Why I’m Not Watching The Winter Olympics

I’m not watching the Winter Olympics.  Apparently I’m not alone, because the ratings are abysmal. On some nights, the Nielsens have been the lowest for an Olympic broadcast in more than a decade.

There seem to be lots of reasons why people are tuning out the Olympics.  Some people aren’t watching because they think the NBC broadcast is dreadfully boring.  Other people are put off by the political overtones of the North Korea-South Korea storyline that apparently is a constant undercurrent in the broadcasts, or fawning coverage given to the sister of Kim Jong Un and the robotic North Korean cheerleaders.

Pyeongchang 2018 Winter OlympicsI haven’t been watching because the constant efforts to jazz up the Winter Olympics with new “sports” really don’t make this seem like the Olympics at all.  I’m not a skier or skater or big winter sports participant, but in the past I’ve enjoyed watching traditional Winter Olympic sports like the bobsled — which is the best named sport, by the way — or the downhill, ski jumping, and hockey.  But when we were over at our friends’ house for a dinner party Saturday night and the Olympics was on the TV, it featured an event where snowboarders were jumping up and skidding on bannister-like contraptions and launching off of artificial hills to do spins and tumbles.  It was as if the Winter Olympics had mated with a circus act, and the next thing you know a performing bear riding a bike would appear.  That single hopelessly artificial, jazzed up event perfectly summarized the desperate efforts to make the Winter Games more exciting and appealing to the slacker kids down at the local skateboard park.  The X Games have invaded.

One of the other people at the party said my reaction reflects the thinking of old codgers.  No doubt that is true.  I’m not saying that people who can do skateboard-like moves on a snowboard don’t have some athletic ability, I’m just saying that such contrived events seem to reflect more of a desire to create ratings and interest, rather than the “Olympic spirit” that is supposed to be the underpinning of the Games.  And that’s why I’m not watching.

Sherrod’s Softball

Kathleen Sebelius, Secretary of the Department of Health and Human Services, was back on Capitol Hill today to testify about the Affordable Care Act and the troubled healthcare.gov website.  According to NBC News, was “grilled” by both Democrats and Republicans in the Senate Finance Committee.

Except, apparently, for Ohio Senator Sherrod Brown.  If the rest of the hearing was a grilling, Senator Brown must have been in charge of the backyard softball game.  NPR reports that Senator Brown asked Sebelius to talk about the law’s legacy:  “What are people going to say about the Affordable Care Act in five years and in 48 years?”

Huh?  The Secretary has presided over the most disastrous rollout of a federal program in living memory, the country is currently grappling with the fallout from that failure and other issues posed by the Act, and Senator Brown is channeling his inner Oprah and asking Secretary Sebelius to speculate about a legacy?

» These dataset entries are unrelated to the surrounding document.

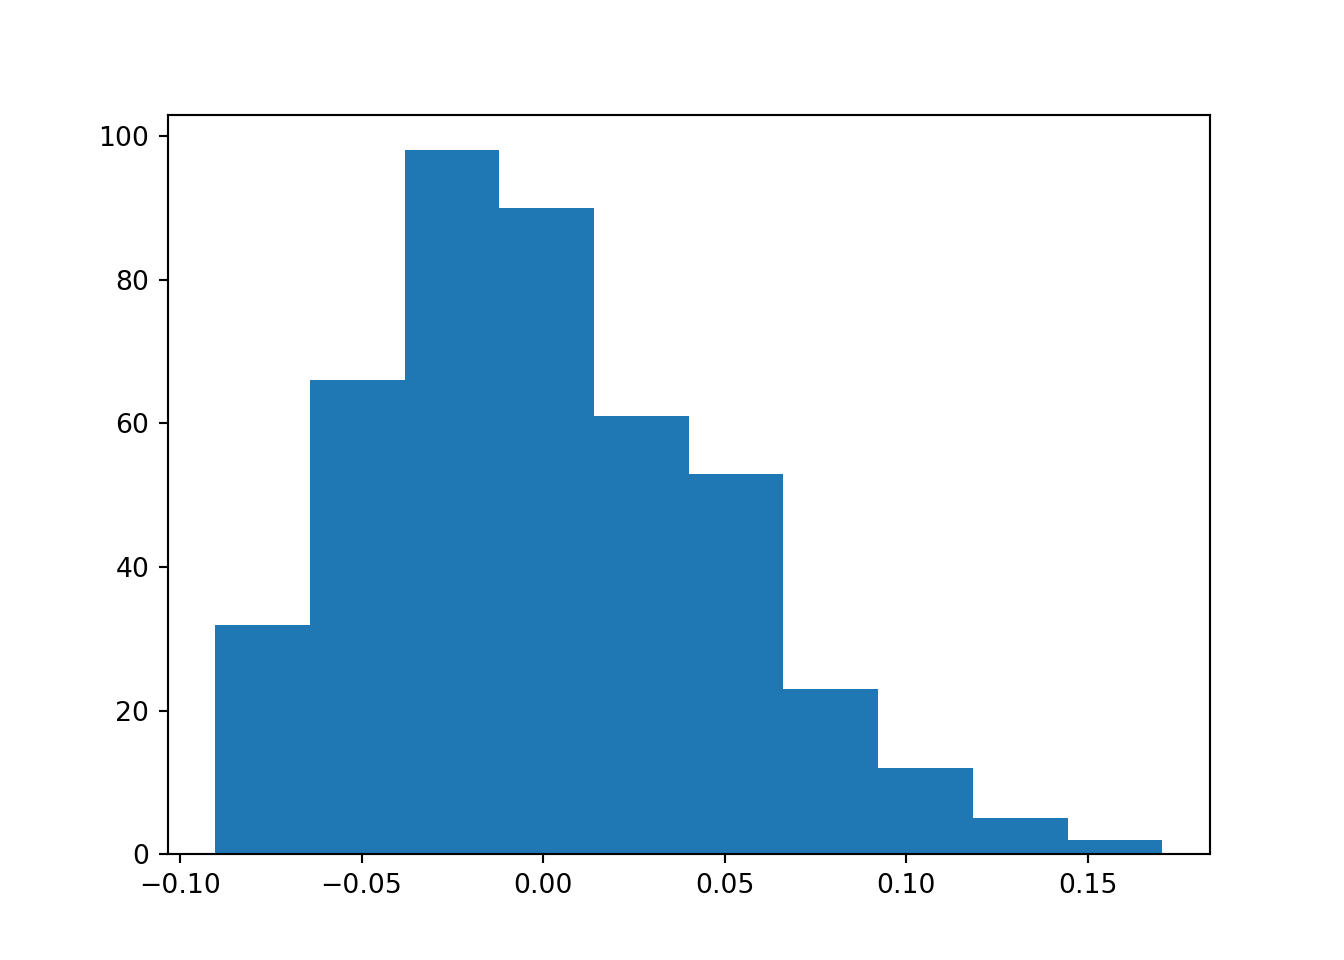
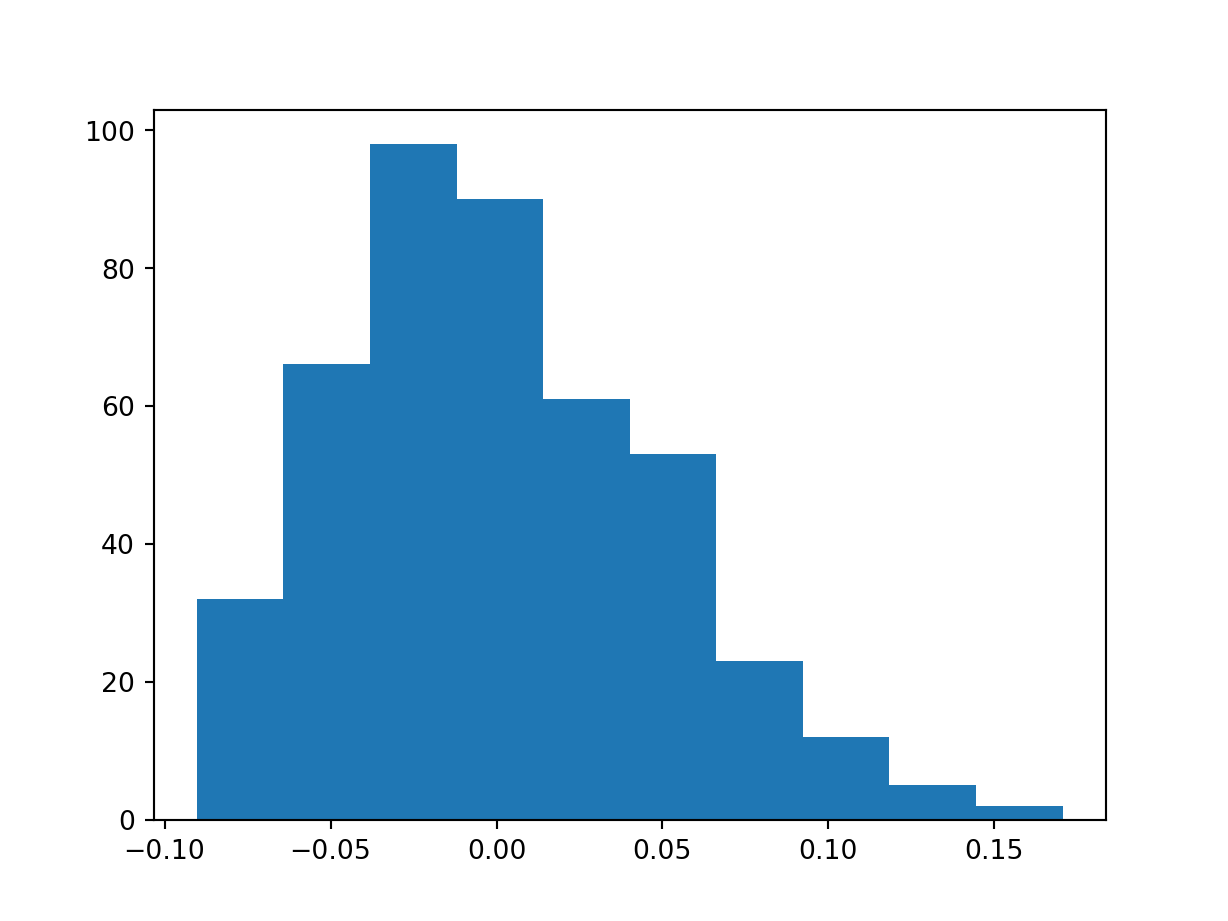
NNet tab

diff --git a/intro.html b/intro.html
@@ -291,6 +291,13 @@ $(document).ready(function () {
   </a>
 </li>
 <li>
+  <a href="NeuralNets.html">
+    <span class="fa fa-light fa-chart-network"></span>
+     
+    Neural Networks
+  </a>
+</li>
+<li>
   <a href="discussionboard.html">
     <span class="fa fa-solid fa-comments"></span>
      
@@ -588,8 +595,34 @@ feature of R means that people all over the world are constantly working
 on packages and functions to make our lives easier. These can be used by
 calling the libraries in which they are stored:</p>
 <pre class="r"><code>#  My personal favourite are the Tidyverse library, by Hadley Whickam, and data.table. Both are brilliant for data exploration, manipulation, and visualisation. 
-library(tidyverse)
-library(data.table)</code></pre>
+library(tidyverse)</code></pre>
+<pre><code>## ── Attaching core tidyverse packages ──────────────────────── tidyverse 2.0.0 ──
+## ✔ dplyr     1.1.3     ✔ readr     2.1.4
+## ✔ forcats   1.0.0     ✔ stringr   1.5.0
+## ✔ ggplot2   3.4.4     ✔ tibble    3.2.1
+## ✔ lubridate 1.9.3     ✔ tidyr     1.3.0
+## ✔ purrr     1.0.2     
+## ── Conflicts ────────────────────────────────────────── tidyverse_conflicts() ──
+## ✖ dplyr::filter()  masks stats::filter()
+## ✖ lubridate::hms() masks vembedr::hms()
+## ✖ dplyr::lag()     masks stats::lag()
+## ℹ Use the conflicted package (&lt;http://conflicted.r-lib.org/&gt;) to force all conflicts to become errors</code></pre>
+<pre class="r"><code>library(data.table)</code></pre>
+<pre><code>## 
+## Attaching package: &#39;data.table&#39;
+## 
+## The following objects are masked from &#39;package:lubridate&#39;:
+## 
+##     hour, isoweek, mday, minute, month, quarter, second, wday, week,
+##     yday, year
+## 
+## The following objects are masked from &#39;package:dplyr&#39;:
+## 
+##     between, first, last
+## 
+## The following object is masked from &#39;package:purrr&#39;:
+## 
+##     transpose</code></pre>
 <p>If you’re working with an imported data set, you should probably set
 up your working directory as well:</p>
 <pre class="r"><code>setwd(&quot;~/Desktop/&quot;) #Note that the squiggly symbol is a shortcut for Mac users, if you&#39;re a Windows user, please write the whole path.</code></pre>
@@ -1287,8 +1320,8 @@ print(lm_2.summary()) # print linear model parameters</code></pre>
 ## Dep. Variable:                      y   R-squared:                       0.518
 ## Model:                            OLS   Adj. R-squared:                  0.507
 ## Method:                 Least Squares   F-statistic:                     46.27
-## Date:                Tue, 30 Jan 2024   Prob (F-statistic):           3.83e-62
-## Time:                        15:23:26   Log-Likelihood:                -2386.0
+## Date:                Mon, 19 Feb 2024   Prob (F-statistic):           3.83e-62
+## Time:                        14:43:10   Log-Likelihood:                -2386.0
 ## No. Observations:                 442   AIC:                             4794.
 ## Df Residuals:                     431   BIC:                             4839.
 ## Df Model:                          10                                         
@@ -1340,12 +1373,12 @@ age = pandas_diabetes.iloc[:,0] # select and store age variable
 
 plt.hist(bmi)
 plt.show() </code></pre>
-<p><img src="intro_files/figure-html/unnamed-chunk-35-1.png" width="672" /></p>
+<p><img src="intro_files/figure-html/unnamed-chunk-35-1.png" width="614" /></p>
 <pre class="python"><code>plt.clf()
 
 plt.scatter(age,bmi) # order is x,y
 plt.show()</code></pre>
-<p><img src="intro_files/figure-html/unnamed-chunk-35-2.png" width="672" /></p>
+<p><img src="intro_files/figure-html/unnamed-chunk-35-2.png" width="614" /></p>
 <pre class="python"><code># let&#39;s add some elements#add line of best fit to plot
 
 # find line of best fit
@@ -1356,7 +1389,7 @@ plt.scatter(age,bmi) # order is x,y
 # add the line and then display
 plt.plot(age, a*age+b, color=&#39;red&#39;, linestyle=&#39;--&#39;, linewidth=2)
 plt.show()</code></pre>
-<p><img src="intro_files/figure-html/unnamed-chunk-35-3.png" width="672" /></p>
+<p><img src="intro_files/figure-html/unnamed-chunk-35-3.png" width="614" /></p>
 <p><strong>Defining functions and loops</strong></p>
 <p>The last useful tip before we begin to use Python in earnest, is to
 remember that we can define functions or use loops (general flow

diff --git a/NeuralNets.html b/NeuralNets.html
@@ -291,6 +291,13 @@ $(document).ready(function () {
   </a>
 </li>
 <li>
+  <a href="NeuralNets.html">
+    <span class="fa fa-light fa-chart-network"></span>
+     
+    Neural Networks
+  </a>
+</li>
+<li>
   <a href="discussionboard.html">
     <span class="fa fa-solid fa-comments"></span>
      
@@ -408,11 +415,13 @@ you have any questions about the variables).</p>
 ## [103] &quot;income_pct_w4&quot;    &quot;income_pct_w5&quot;    &quot;income_pct_w6&quot;   
 ## [106] &quot;income_pct_w7&quot;    &quot;income_pct_w8&quot;</code></pre>
 <pre class="r"><code>## and how big it is
-dim(z)</code></pre>
+dim(z) </code></pre>
 <pre><code>## [1] 412110    107</code></pre>
 <pre class="r"><code># ==== we can also use our trusted skimr package ==== #
 # skim(z)
-# =================================================== # </code></pre>
+# =================================================== # 
+
+# Remember to take out the hashtag to print the command! </code></pre>
 <h3>
 <ol style="list-style-type: decimal">
 <li>Data Preparation
@@ -862,7 +871,7 @@ names(z4)</code></pre>
 ## plot the first 100 observations
 ## we will use a pairs plot
 plot(head(z4,100))</code></pre>
-<p><img src="NeuralNets_files/figure-html/unnamed-chunk-12-1.png" width="768" /></p>
+<p><img src="NeuralNets_files/figure-html/unnamed-chunk-11-1.png" width="768" /></p>
 <pre class="r"><code># you can use the zoom function of the image if you&#39;re replicating this script locally (that way you can read the variable names).
 
 ## look more closely at migrant and vaccination (the others seem to have a good spread)
@@ -1424,9 +1433,9 @@ print(&quot;Confusion Matrix:&quot;, cm)</code></pre>
 <pre><code>## Confusion Matrix: [[ 42 381]
 ##  [ 21 933]]</code></pre>
 <pre class="python"><code>ConfusionMatrixDisplay(confusion_matrix=cm).plot() # create confusion matrix plot</code></pre>
-<pre><code>## &lt;sklearn.metrics._plot.confusion_matrix.ConfusionMatrixDisplay object at 0x116cf4f70&gt;</code></pre>
+<pre><code>## &lt;sklearn.metrics._plot.confusion_matrix.ConfusionMatrixDisplay object at 0x12ea5cf70&gt;</code></pre>
 <pre class="python"><code>plt.show() # display confusion matrix plot created above</code></pre>
-<p><img src="NeuralNets_files/figure-html/unnamed-chunk-29-1.png" width="672" /></p>
+<p><img src="NeuralNets_files/figure-html/unnamed-chunk-28-1.png" width="672" /></p>
 <p>So, the numbers have switched here: <span
 class="math inline">\(2\)</span> is now <span
 class="math inline">\(1\)</span> and <span

diff --git a/index.html b/index.html
@@ -290,6 +290,13 @@ $(document).ready(function () {
   </a>
 </li>
 <li>
+  <a href="NeuralNets.html">
+    <span class="fa fa-light fa-chart-network"></span>
+     
+    Neural Networks
+  </a>
+</li>
+<li>
   <a href="discussionboard.html">
     <span class="fa fa-solid fa-comments"></span>
      
@@ -512,10 +519,8 @@ Ziani</a></p>
 <h2>6. Neural Networks</h2>
 <pre><code>·   Neural Network Architecture: neurons and layers
 ·   Inputs and output: the activation function (sigmoid, tahn...)</code></pre>
-<p><strong>Release date: 15 February, 2024.</strong></p>
+<p><strong>Release date: 19 February, 2024.</strong></p>
 <p><strong>Instructor:</strong> <a
-href="https://scholar.google.com/citations?user=6lDNFOYAAAAJ&amp;hl=en">Dr. Emanuele
-Pugliese</a> and <a
 href="https://ideas.repec.org/e/pco61.html">Prof. Dr. Robin
 Cowan</a></p>
 <p><strong>Optional Readings</strong></p>

diff --git a/discussionboard.html b/discussionboard.html
@@ -290,6 +290,13 @@ $(document).ready(function () {
   </a>
 </li>
 <li>
+  <a href="NeuralNets.html">
+    <span class="fa fa-light fa-chart-network"></span>
+     
+    Neural Networks
+  </a>
+</li>
+<li>
   <a href="discussionboard.html">
     <span class="fa fa-solid fa-comments"></span>
      

diff --git a/fairml.html b/fairml.html
@@ -291,6 +291,13 @@ $(document).ready(function () {
   </a>
 </li>
 <li>
+  <a href="NeuralNets.html">
+    <span class="fa fa-light fa-chart-network"></span>
+     
+    Neural Networks
+  </a>
+</li>
+<li>
   <a href="discussionboard.html">
     <span class="fa fa-solid fa-comments"></span>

In fairness, these kinds of politicized questions aren’t unusual.  As the NPR story also reports, a Republican Senator used his entire allotment of time to make a critical speech, without asking Secretary Sebelius a single question.  What’s the point of having Cabinet officers testify if they aren’t asked questions?

These partisan antics are the kinds of things that drive me nuts about Congress.  There are dozens of entirely legitimate questions to ask Secretary Sebelius about how this landmark statute is working, why the website wasn’t better designed, and other topics of great interest to Americans who are trying to understand why the rollout of “Obamacare” could be so mishandled and what they must do to comply with a complicated statute.  Can’t members of Congress lay aside their party affiliations and their desires to make speeches, even once in a while, actually ask questions that should be answered, and get answers that will help them to decide how we can move forward?